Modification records
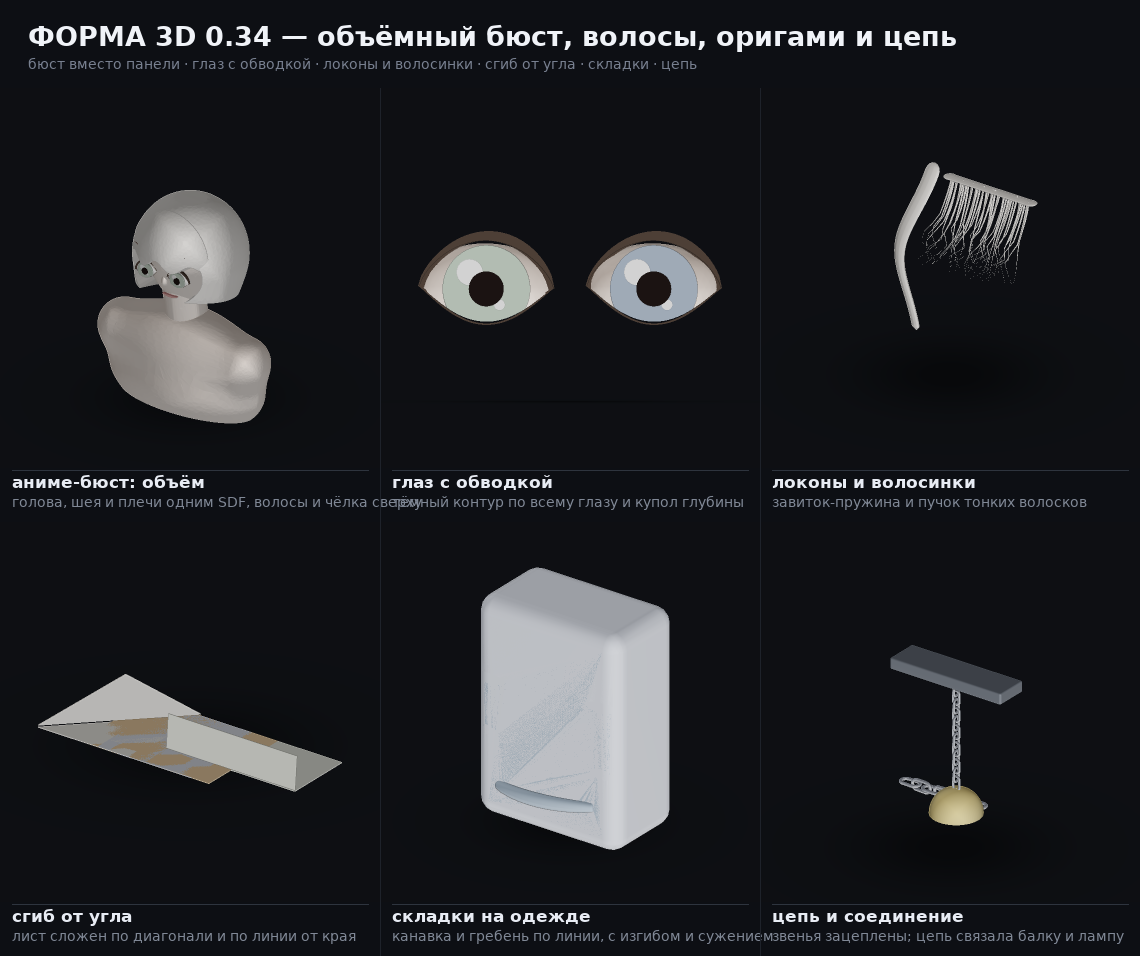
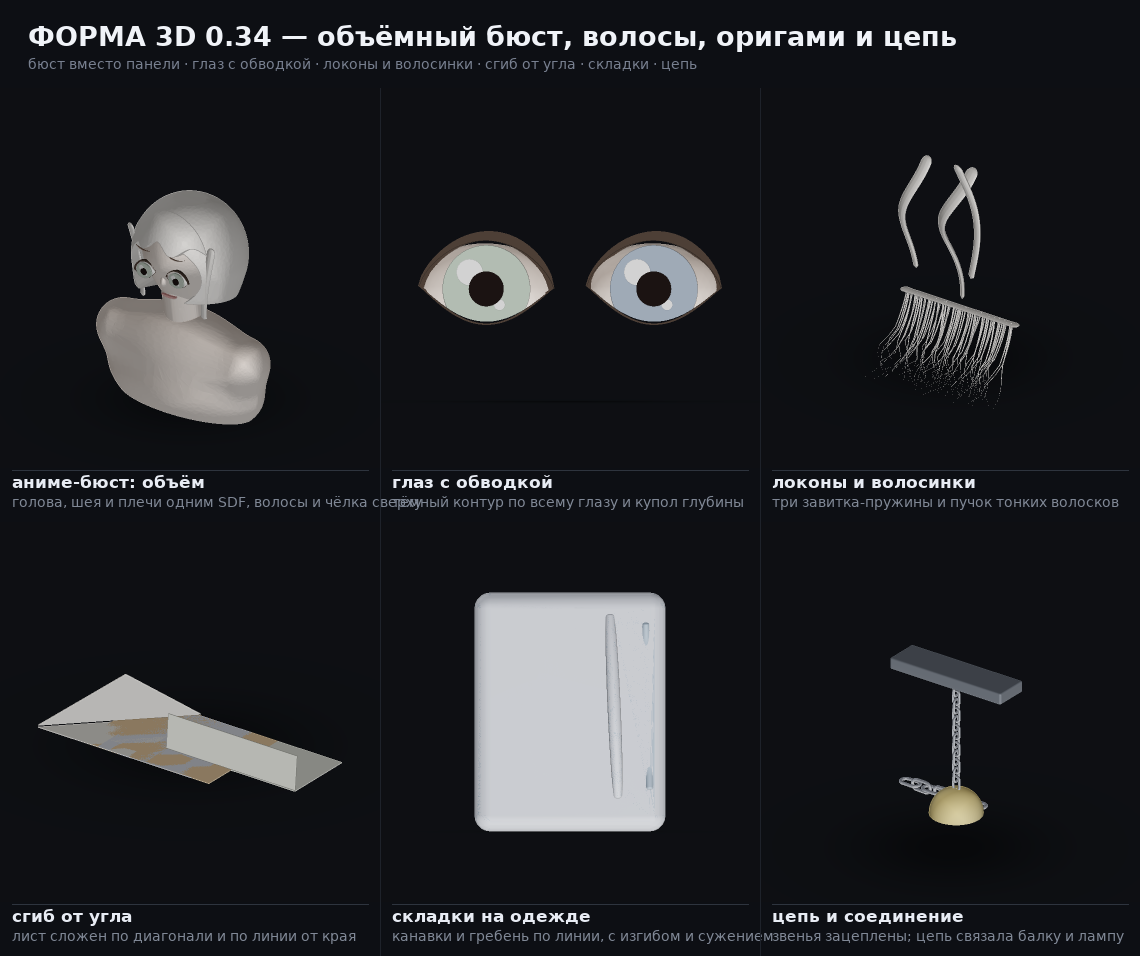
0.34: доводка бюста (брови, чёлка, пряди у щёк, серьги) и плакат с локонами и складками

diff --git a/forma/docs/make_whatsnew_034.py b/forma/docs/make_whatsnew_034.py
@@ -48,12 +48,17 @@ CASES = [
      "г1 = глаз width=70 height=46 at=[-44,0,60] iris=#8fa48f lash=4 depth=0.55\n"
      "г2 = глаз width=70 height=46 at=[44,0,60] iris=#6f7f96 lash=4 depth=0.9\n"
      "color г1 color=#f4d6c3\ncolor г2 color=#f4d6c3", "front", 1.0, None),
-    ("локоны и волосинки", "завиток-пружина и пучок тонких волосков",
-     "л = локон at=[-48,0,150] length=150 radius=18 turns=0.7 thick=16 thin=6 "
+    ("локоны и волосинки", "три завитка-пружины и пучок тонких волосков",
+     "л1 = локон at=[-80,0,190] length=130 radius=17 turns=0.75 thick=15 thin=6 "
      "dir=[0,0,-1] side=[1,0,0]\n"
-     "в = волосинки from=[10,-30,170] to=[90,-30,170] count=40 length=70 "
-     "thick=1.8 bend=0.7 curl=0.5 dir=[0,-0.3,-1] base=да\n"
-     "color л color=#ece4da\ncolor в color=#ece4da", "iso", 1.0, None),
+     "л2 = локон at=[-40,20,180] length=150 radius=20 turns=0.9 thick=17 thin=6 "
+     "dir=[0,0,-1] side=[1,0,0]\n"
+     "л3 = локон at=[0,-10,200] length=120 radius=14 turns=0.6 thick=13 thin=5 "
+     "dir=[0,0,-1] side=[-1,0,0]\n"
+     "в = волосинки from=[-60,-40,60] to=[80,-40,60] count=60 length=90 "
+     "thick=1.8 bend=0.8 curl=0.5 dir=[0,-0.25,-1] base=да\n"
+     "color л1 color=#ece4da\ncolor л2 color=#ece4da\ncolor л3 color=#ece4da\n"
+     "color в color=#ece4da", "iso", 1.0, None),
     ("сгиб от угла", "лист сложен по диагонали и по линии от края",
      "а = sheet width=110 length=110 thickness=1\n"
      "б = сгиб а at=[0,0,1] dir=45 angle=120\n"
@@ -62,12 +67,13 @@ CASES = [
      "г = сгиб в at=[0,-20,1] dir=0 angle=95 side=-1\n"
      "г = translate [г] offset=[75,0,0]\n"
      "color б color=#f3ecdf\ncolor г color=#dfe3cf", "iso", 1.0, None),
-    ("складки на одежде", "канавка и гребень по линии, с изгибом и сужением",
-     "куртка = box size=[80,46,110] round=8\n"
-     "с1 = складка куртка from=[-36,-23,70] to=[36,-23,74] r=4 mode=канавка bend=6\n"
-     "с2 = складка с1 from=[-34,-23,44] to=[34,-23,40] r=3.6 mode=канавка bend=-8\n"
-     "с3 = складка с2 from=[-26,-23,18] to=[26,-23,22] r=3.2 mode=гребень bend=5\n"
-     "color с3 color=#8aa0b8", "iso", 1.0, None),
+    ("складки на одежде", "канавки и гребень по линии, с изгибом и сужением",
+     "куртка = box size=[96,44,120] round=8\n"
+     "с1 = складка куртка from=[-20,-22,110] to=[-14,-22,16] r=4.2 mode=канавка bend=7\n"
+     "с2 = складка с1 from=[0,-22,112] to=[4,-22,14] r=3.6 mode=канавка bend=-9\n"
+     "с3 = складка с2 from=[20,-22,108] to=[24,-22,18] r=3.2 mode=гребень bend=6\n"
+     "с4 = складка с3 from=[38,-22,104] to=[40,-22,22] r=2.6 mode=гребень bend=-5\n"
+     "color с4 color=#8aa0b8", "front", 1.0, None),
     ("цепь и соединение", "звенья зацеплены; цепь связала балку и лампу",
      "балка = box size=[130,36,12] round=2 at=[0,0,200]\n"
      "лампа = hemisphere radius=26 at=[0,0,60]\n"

* [Exercise directions] The pictures alone are to be left out when the data above is copied; all else must match exactly.

* [Completed task]
0.34: доводка бюста (брови, чёлка, пряди у щёк, серьги) и плакат с локонами и складками

diff --git a/forma/docs/make_whatsnew_034.py b/forma/docs/make_whatsnew_034.py
@@ -48,12 +48,17 @@ CASES = [
      "г1 = глаз width=70 height=46 at=[-44,0,60] iris=#8fa48f lash=4 depth=0.55\n"
      "г2 = глаз width=70 height=46 at=[44,0,60] iris=#6f7f96 lash=4 depth=0.9\n"
      "color г1 color=#f4d6c3\ncolor г2 color=#f4d6c3", "front", 1.0, None),
-    ("локоны и волосинки", "завиток-пружина и пучок тонких волосков",
-     "л = локон at=[-48,0,150] length=150 radius=18 turns=0.7 thick=16 thin=6 "
+    ("локоны и волосинки", "три завитка-пружины и пучок тонких волосков",
+     "л1 = локон at=[-80,0,190] length=130 radius=17 turns=0.75 thick=15 thin=6 "
      "dir=[0,0,-1] side=[1,0,0]\n"
-     "в = волосинки from=[10,-30,170] to=[90,-30,170] count=40 length=70 "
-     "thick=1.8 bend=0.7 curl=0.5 dir=[0,-0.3,-1] base=да\n"
-     "color л color=#ece4da\ncolor в color=#ece4da", "iso", 1.0, None),
+     "л2 = локон at=[-40,20,180] length=150 radius=20 turns=0.9 thick=17 thin=6 "
+     "dir=[0,0,-1] side=[1,0,0]\n"
+     "л3 = локон at=[0,-10,200] length=120 radius=14 turns=0.6 thick=13 thin=5 "
+     "dir=[0,0,-1] side=[-1,0,0]\n"
+     "в = волосинки from=[-60,-40,60] to=[80,-40,60] count=60 length=90 "
+     "thick=1.8 bend=0.8 curl=0.5 dir=[0,-0.25,-1] base=да\n"
+     "color л1 color=#ece4da\ncolor л2 color=#ece4da\ncolor л3 color=#ece4da\n"
+     "color в color=#ece4da", "iso", 1.0, None),
     ("сгиб от угла", "лист сложен по диагонали и по линии от края",
      "а = sheet width=110 length=110 thickness=1\n"
      "б = сгиб а at=[0,0,1] dir=45 angle=120\n"
@@ -62,12 +67,13 @@ CASES = [
      "г = сгиб в at=[0,-20,1] dir=0 angle=95 side=-1\n"
      "г = translate [г] offset=[75,0,0]\n"
      "color б color=#f3ecdf\ncolor г color=#dfe3cf", "iso", 1.0, None),
-    ("складки на одежде", "канавка и гребень по линии, с изгибом и сужением",
-     "куртка = box size=[80,46,110] round=8\n"
-     "с1 = складка куртка from=[-36,-23,70] to=[36,-23,74] r=4 mode=канавка bend=6\n"
-     "с2 = складка с1 from=[-34,-23,44] to=[34,-23,40] r=3.6 mode=канавка bend=-8\n"
-     "с3 = складка с2 from=[-26,-23,18] to=[26,-23,22] r=3.2 mode=гребень bend=5\n"
-     "color с3 color=#8aa0b8", "iso", 1.0, None),
+    ("складки на одежде", "канавки и гребень по линии, с изгибом и сужением",
+     "куртка = box size=[96,44,120] round=8\n"
+     "с1 = складка куртка from=[-20,-22,110] to=[-14,-22,16] r=4.2 mode=канавка bend=7\n"
+     "с2 = складка с1 from=[0,-22,112] to=[4,-22,14] r=3.6 mode=канавка bend=-9\n"
+     "с3 = складка с2 from=[20,-22,108] to=[24,-22,18] r=3.2 mode=гребень bend=6\n"
+     "с4 = складка с3 from=[38,-22,104] to=[40,-22,22] r=2.6 mode=гребень bend=-5\n"
+     "color с4 color=#8aa0b8", "front", 1.0, None),
     ("цепь и соединение", "звенья зацеплены; цепь связала балку и лампу",
      "балка = box size=[130,36,12] round=2 at=[0,0,200]\n"
      "лампа = hemisphere radius=26 at=[0,0,60]\n"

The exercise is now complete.